THE TASK: Return copies of the lines below that mention "power".
#### WORKING DATA
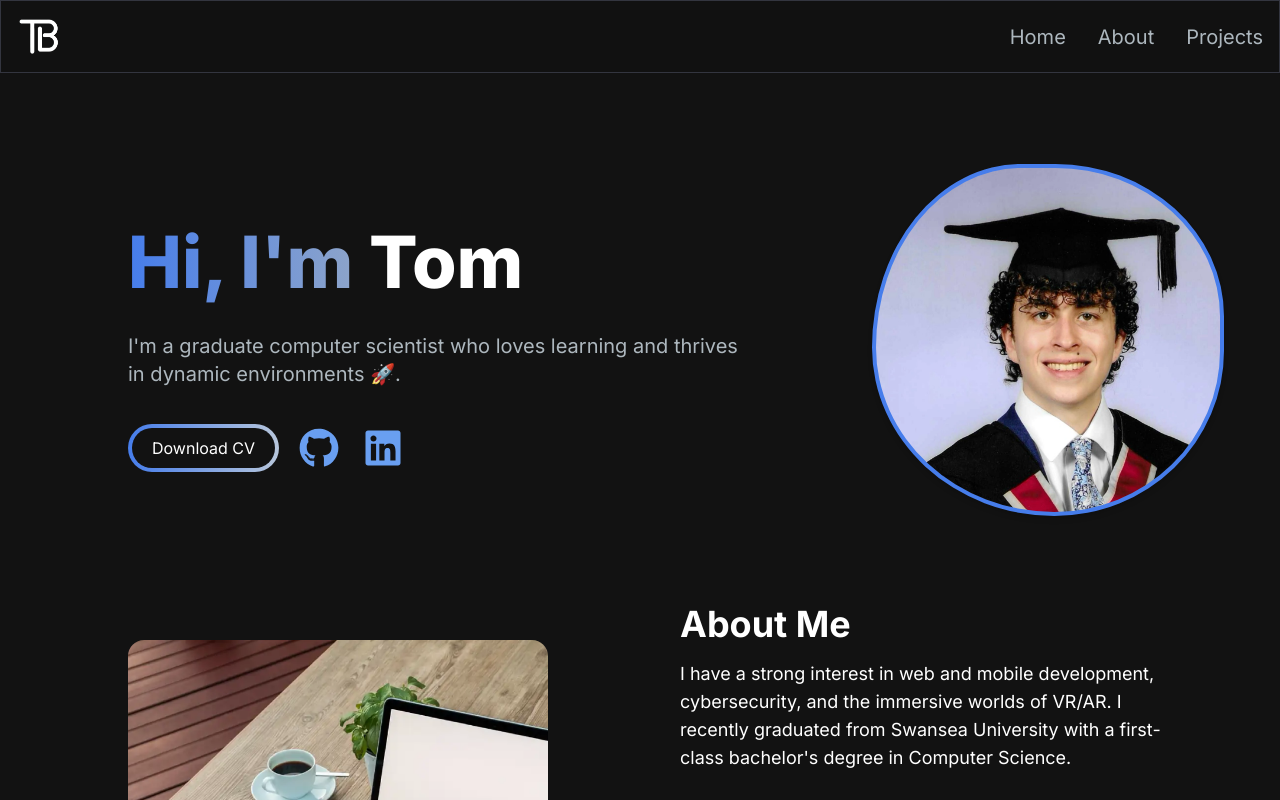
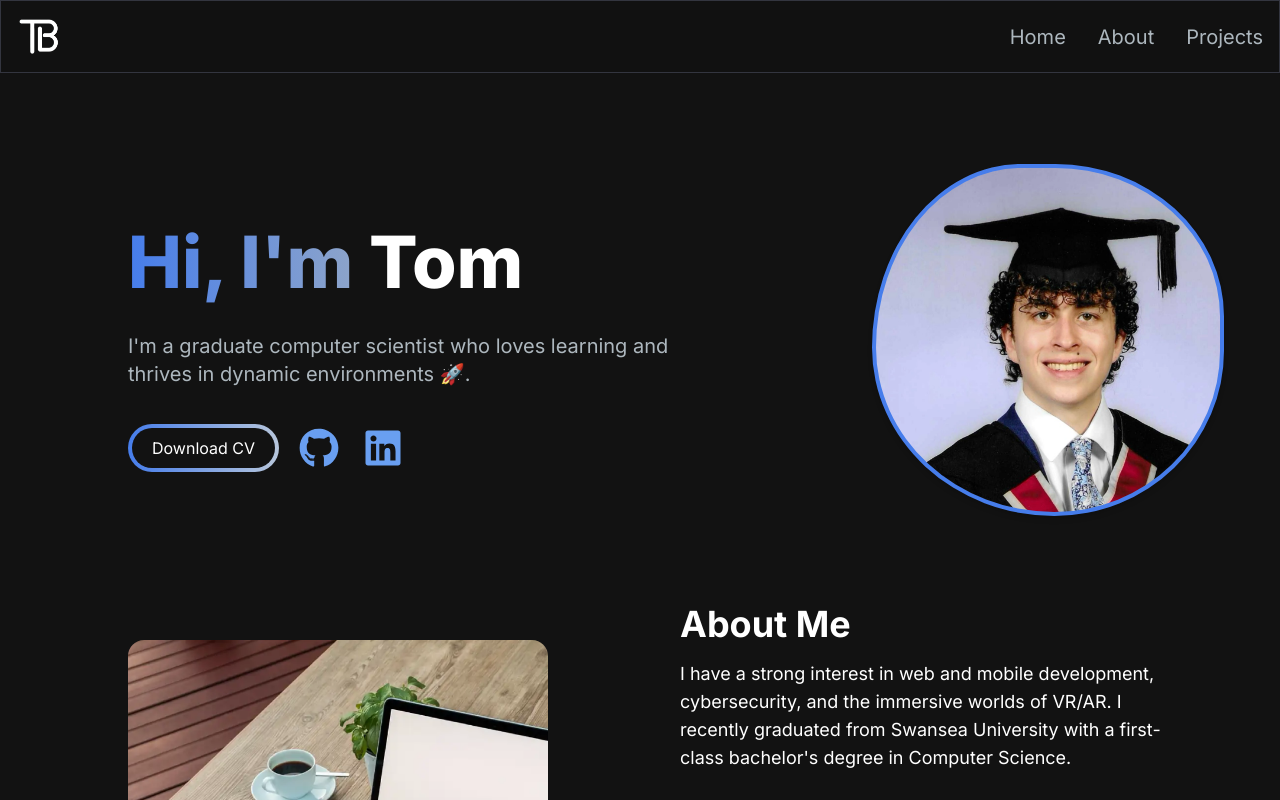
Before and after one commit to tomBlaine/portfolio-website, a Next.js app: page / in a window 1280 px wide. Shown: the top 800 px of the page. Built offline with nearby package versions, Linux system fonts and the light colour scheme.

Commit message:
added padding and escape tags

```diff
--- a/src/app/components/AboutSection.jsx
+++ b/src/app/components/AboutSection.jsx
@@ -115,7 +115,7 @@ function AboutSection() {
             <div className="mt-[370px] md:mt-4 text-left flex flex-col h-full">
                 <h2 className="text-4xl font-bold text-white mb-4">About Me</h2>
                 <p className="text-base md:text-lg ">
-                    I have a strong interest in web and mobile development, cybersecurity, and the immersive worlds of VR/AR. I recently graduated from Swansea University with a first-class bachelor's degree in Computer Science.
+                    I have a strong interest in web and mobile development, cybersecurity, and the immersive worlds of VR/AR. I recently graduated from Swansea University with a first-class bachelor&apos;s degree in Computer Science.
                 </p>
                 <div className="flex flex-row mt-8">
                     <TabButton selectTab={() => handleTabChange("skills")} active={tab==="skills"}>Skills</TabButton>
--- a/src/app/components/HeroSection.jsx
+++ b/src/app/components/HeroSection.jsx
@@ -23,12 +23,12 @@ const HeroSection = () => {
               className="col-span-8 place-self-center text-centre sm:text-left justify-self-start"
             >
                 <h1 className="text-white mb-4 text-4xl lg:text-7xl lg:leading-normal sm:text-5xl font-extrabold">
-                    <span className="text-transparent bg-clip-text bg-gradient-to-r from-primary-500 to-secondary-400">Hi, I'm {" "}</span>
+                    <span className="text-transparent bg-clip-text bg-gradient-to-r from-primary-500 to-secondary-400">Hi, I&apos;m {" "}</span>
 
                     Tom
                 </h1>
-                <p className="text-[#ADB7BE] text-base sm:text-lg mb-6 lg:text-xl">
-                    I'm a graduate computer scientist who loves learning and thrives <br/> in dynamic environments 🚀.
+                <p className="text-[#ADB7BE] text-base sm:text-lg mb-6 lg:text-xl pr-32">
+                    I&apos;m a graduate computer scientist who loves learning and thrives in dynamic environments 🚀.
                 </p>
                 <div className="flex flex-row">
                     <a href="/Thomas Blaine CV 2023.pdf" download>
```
########
#### WORKING DATA
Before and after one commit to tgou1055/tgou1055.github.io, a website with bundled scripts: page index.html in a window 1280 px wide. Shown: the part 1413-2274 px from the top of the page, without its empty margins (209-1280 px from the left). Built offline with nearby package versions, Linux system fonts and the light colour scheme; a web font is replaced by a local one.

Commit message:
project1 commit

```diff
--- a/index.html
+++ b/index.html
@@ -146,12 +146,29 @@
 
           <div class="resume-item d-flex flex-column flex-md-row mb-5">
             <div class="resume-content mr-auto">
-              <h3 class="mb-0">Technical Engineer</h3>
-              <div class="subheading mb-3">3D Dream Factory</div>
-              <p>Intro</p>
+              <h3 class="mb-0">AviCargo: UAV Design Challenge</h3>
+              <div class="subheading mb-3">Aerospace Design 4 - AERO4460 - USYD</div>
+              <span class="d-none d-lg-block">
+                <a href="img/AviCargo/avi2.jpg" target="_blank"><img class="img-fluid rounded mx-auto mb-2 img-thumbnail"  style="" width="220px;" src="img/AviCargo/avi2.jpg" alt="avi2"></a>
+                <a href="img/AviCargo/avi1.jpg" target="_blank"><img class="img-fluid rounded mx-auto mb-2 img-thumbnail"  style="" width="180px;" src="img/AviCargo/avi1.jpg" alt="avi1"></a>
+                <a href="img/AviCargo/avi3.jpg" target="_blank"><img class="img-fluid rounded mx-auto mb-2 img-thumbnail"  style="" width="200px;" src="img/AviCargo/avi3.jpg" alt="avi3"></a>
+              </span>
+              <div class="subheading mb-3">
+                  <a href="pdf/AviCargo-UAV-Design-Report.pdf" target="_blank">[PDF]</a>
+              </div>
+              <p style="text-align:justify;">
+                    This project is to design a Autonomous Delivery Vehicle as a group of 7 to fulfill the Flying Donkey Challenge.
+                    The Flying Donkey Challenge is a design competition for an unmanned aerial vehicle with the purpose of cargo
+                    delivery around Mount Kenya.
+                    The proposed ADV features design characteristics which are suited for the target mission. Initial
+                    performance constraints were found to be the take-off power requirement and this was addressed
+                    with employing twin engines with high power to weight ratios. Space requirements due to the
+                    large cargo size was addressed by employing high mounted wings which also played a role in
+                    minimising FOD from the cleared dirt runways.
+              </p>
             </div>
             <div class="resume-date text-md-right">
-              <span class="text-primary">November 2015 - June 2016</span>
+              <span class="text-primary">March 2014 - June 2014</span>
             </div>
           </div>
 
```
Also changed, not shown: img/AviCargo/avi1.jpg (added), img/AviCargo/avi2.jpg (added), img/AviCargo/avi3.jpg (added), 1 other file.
########
#### WORKING DATA
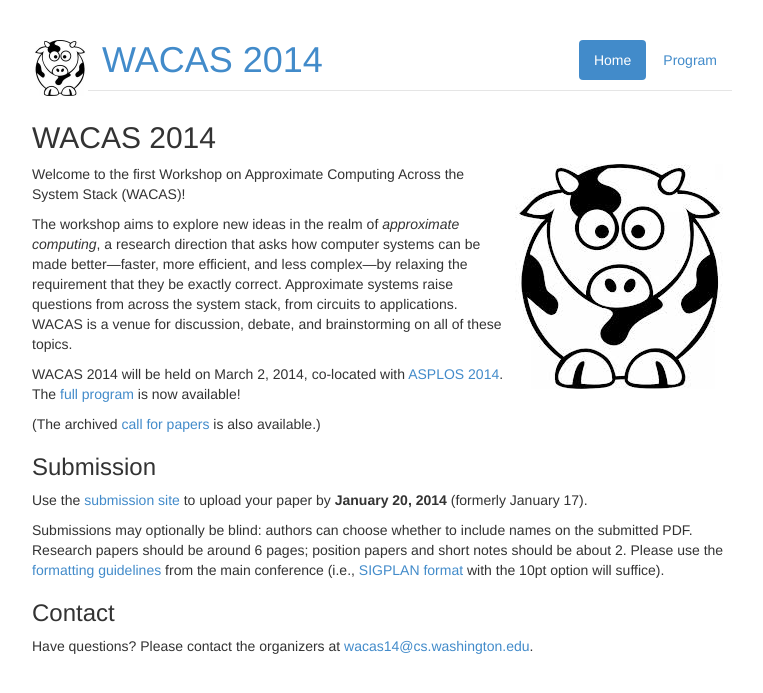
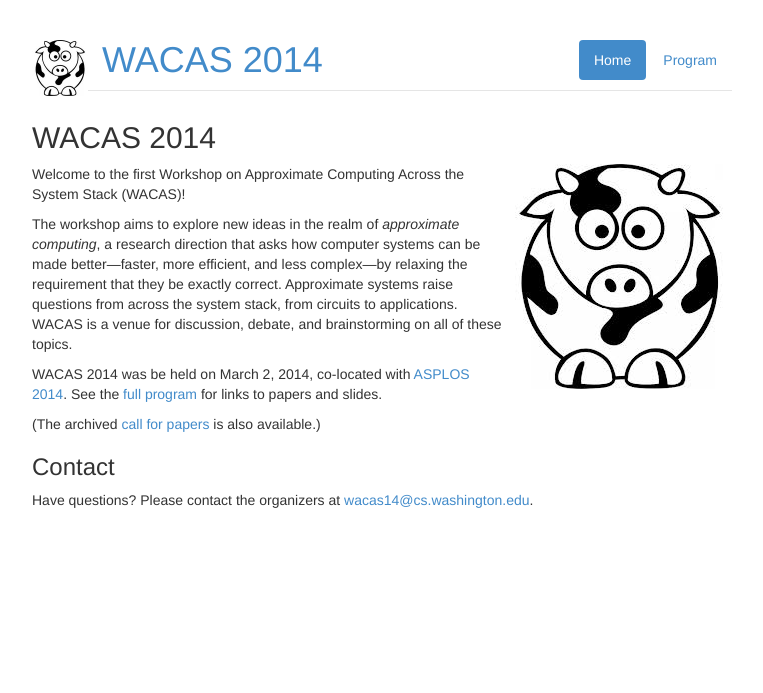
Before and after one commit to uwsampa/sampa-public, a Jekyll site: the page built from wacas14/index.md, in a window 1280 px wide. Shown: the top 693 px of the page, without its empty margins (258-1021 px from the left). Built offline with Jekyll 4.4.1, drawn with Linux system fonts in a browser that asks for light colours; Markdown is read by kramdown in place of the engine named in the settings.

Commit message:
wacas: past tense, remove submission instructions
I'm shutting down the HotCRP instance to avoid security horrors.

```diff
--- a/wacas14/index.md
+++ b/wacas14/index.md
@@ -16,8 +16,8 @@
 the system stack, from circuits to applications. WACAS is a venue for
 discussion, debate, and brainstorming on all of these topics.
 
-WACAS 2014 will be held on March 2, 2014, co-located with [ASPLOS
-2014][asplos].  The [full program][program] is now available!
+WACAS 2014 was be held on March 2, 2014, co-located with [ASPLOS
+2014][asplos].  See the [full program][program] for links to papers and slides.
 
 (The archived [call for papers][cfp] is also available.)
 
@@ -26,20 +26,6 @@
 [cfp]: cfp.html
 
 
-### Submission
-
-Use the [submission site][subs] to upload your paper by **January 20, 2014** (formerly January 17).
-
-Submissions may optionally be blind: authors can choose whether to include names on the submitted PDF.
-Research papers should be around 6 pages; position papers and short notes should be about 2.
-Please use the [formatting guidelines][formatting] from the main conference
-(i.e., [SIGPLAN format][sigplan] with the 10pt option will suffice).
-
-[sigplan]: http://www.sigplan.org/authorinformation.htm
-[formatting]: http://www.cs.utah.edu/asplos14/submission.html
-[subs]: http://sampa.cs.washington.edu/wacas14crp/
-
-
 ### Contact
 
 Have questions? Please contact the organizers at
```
########
TASK SOLUTION:
+                    performance constraints were found to be the take-off power requirement and this was addressed
+                    with employing twin engines with high power to weight ratios. Space requirements due to the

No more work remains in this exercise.